The majority of Palestinians surveyed in a pre-war poll had no hope of permanent peace with Israel and no faith in US President Joe Biden as a fair mediator.
Polling company Gallup conducted a survey in the occupied West Bank and Gaza from July to September, which was concluded only seven days before Hamas attacked Israel on October 7, leading to the Israel-Gaza war.
The results paint a bleak picture of Palestinian hopes for the future.
Eighty-one per cent said they did not believe Israel and Palestine would ever achieve permanent peace, compared to only 13 per cent who did. The number went up from 81 to 84 per cent for Palestinians living in Gaza.
The number was the highest since polling commenced in 2006, although it has been consistently above 60 per cent.
The survey also asked Palestinians whether they trusted US President Biden to "negotiate a peace treaty that is equally fair to both sides".
The results were overwhelmingly negative. Eighty-four per cent of Palestinians said they had "not much" trust or "none at all", while 70 per cent had "none at all".
That was slightly down on the previous survey in 2015, during Barack Obama's presidency, but otherwise was the highest since 2007.
Mr Biden has repeatedly voiced his full support for Israel during the latest conflict.
During the press conference, he said the US “will continue to have Israel's back”.
“You are not alone,” he said. “Seventy-five years ago your founders declared that the nation would be based on freedom, justice and peace.
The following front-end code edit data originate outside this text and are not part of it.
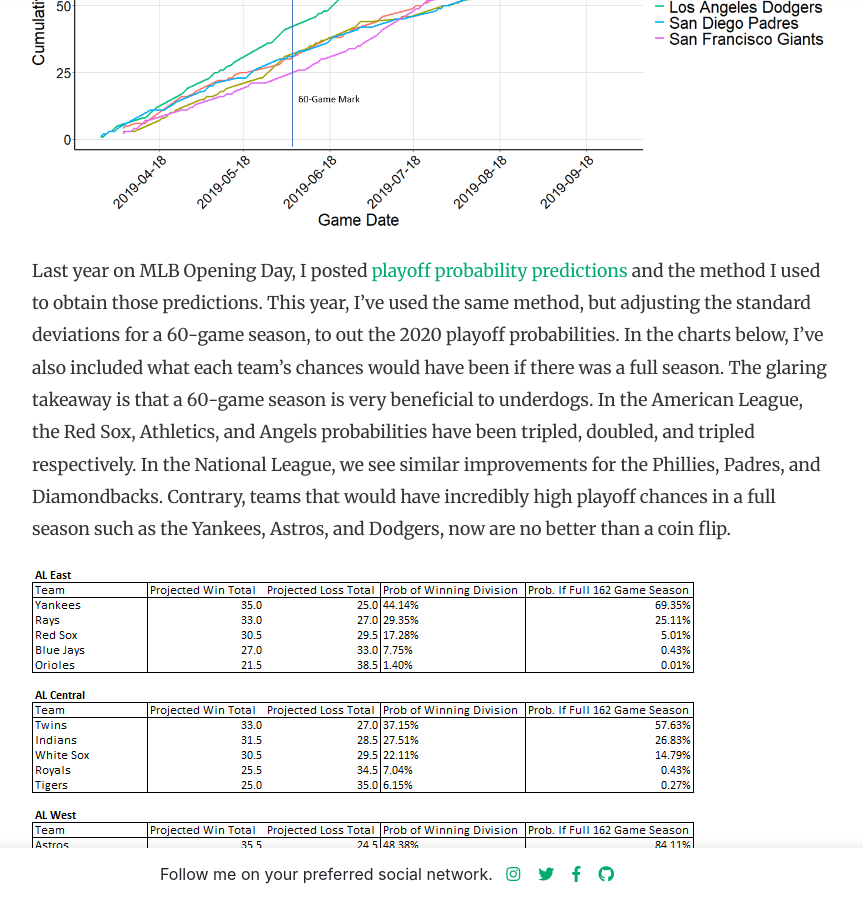
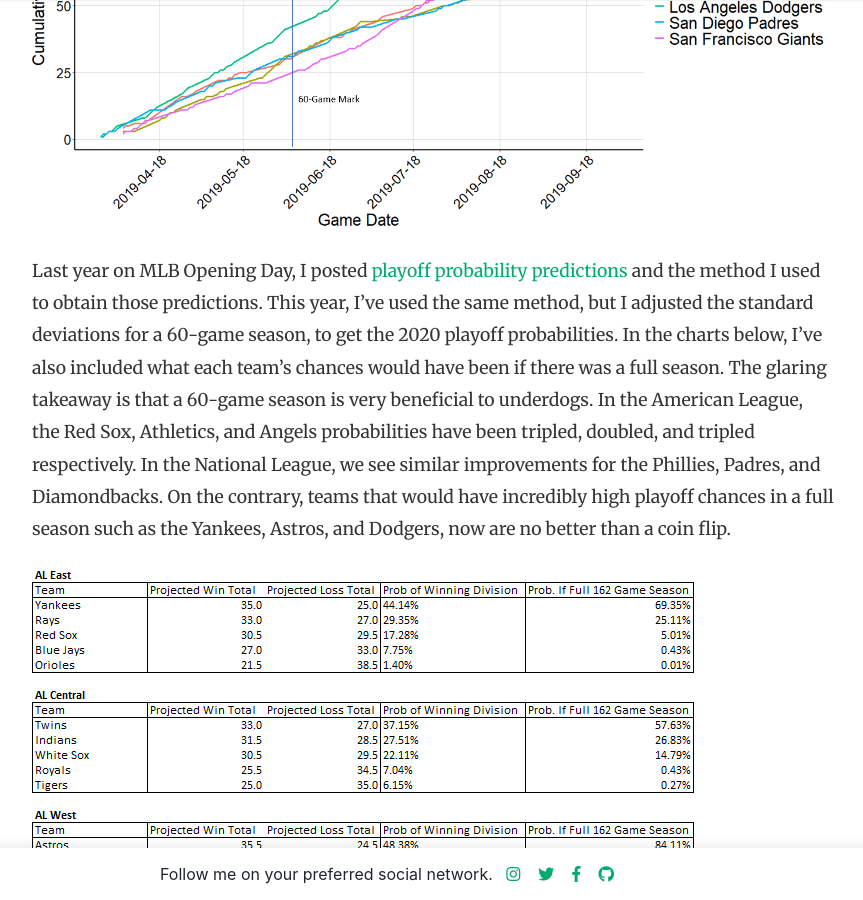
Before and after one commit to malteranalytics/malteranalytics.github.io, a Jekyll site: the page built from _posts/2020-06-23-mlb-playoff-predictions.md, in a window 1280 px wide and 900 px high, scrolled down 5799 px. Shown: the whole window, without its empty margins (253-1116 px from the left). Built offline with Jekyll 4.4.1, drawn with Linux system fonts in a browser that asks for light colours; nearby versions of some CDN libraries; comment, search, counter and statistics services are not loaded; some of the changed text lies outside the part shown.

Commit message:
Update 2020-06-23-mlb-playoff-predictions.md

```diff
--- a/_posts/2020-06-23-mlb-playoff-predictions.md
+++ b/_posts/2020-06-23-mlb-playoff-predictions.md
@@ -13,7 +13,7 @@
 
 
 
-This MLB season, which will compose of just 60 games (seasons are typically 162 games) will be especially exciting because we're not sure if 60 games is a large enough sample size for all statistics to regress towards the mean.  Hence, we may see a much greater variation of team records and individual player statistics than we normally observe in a full season.  In this article, we'll analyze the regression of 2019 player and team stats to better predict what we might see in the 2020 season, followed by the results of my 2020 division win probability model.
+This MLB season, which will comprise of just 60 games (seasons are typically 162 games) will be especially exciting because we're not sure if 60 games is a large enough sample size for all statistics to regress towards the mean.  Hence, we may see a much greater variation of team records and individual player statistics than we normally observe in a full season.  In this article, we'll analyze the regression of 2019 player and team stats to better predict what we might see in the 2020 season, followed by the results of my 2020 division win probability model.
 
 
 
@@ -70,7 +70,7 @@
 
 
 
-Last year on MLB Opening Day, I posted [playoff probability predictions](https://malteranalytics.github.io/mlb-playoff-predictions/){:target="_blank"} and the method I used to obtain those predictions.  This year, I've used the same method, but adjusting the standard deviations for a 60-game season, to out the 2020 playoff probabilities.  In the charts below, I've also included what each team's chances would have been if there was a full season.  The glaring takeaway is that a 60-game season is very beneficial to underdogs.  In the American League, the Red Sox, Athletics, and Angels probabilities have been tripled, doubled, and tripled respectively.  In the National League, we see similar improvements for the Phillies, Padres, and Diamondbacks.  Contrary, teams that would have incredibly high playoff chances in a full season such as the Yankees, Astros, and Dodgers, now are no better than a coin flip.
+Last year on MLB Opening Day, I posted [playoff probability predictions](https://malteranalytics.github.io/mlb-playoff-predictions/){:target="_blank"} and the method I used to obtain those predictions.  This year, I've used the same method, but I adjusted the standard deviations for a 60-game season, to get the 2020 playoff probabilities.  In the charts below, I've also included what each team's chances would have been if there was a full season.  The glaring takeaway is that a 60-game season is very beneficial to underdogs.  In the American League, the Red Sox, Athletics, and Angels probabilities have been tripled, doubled, and tripled respectively.  In the National League, we see similar improvements for the Phillies, Padres, and Diamondbacks.  On the contrary, teams that would have incredibly high playoff chances in a full season such as the Yankees, Astros, and Dodgers, now are no better than a coin flip.
 
 
 
```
The US stands with you in defence of that freedom, in pursuit of that justice and in support of that peace.”
The poll also highlighted a generational divide in views on a two-state solution, with younger Palestinians no longer supporting an end to the conflict that would see two countries existing side by side.
Only one in six Palestinians between the ages of 15 and 25 said they supported a two-state solution, compared with 34 per cent of Palestinians aged 46 and older.
“Given the youthful demographic of the Palestinian Territories, where 69 per cent of the population is under the age of 29, scepticism among young people signals a concerning turn for the future should a diplomatic solution seem out of reach,” Gallup said.
A version of this article was first published on October 18 when the poll results were released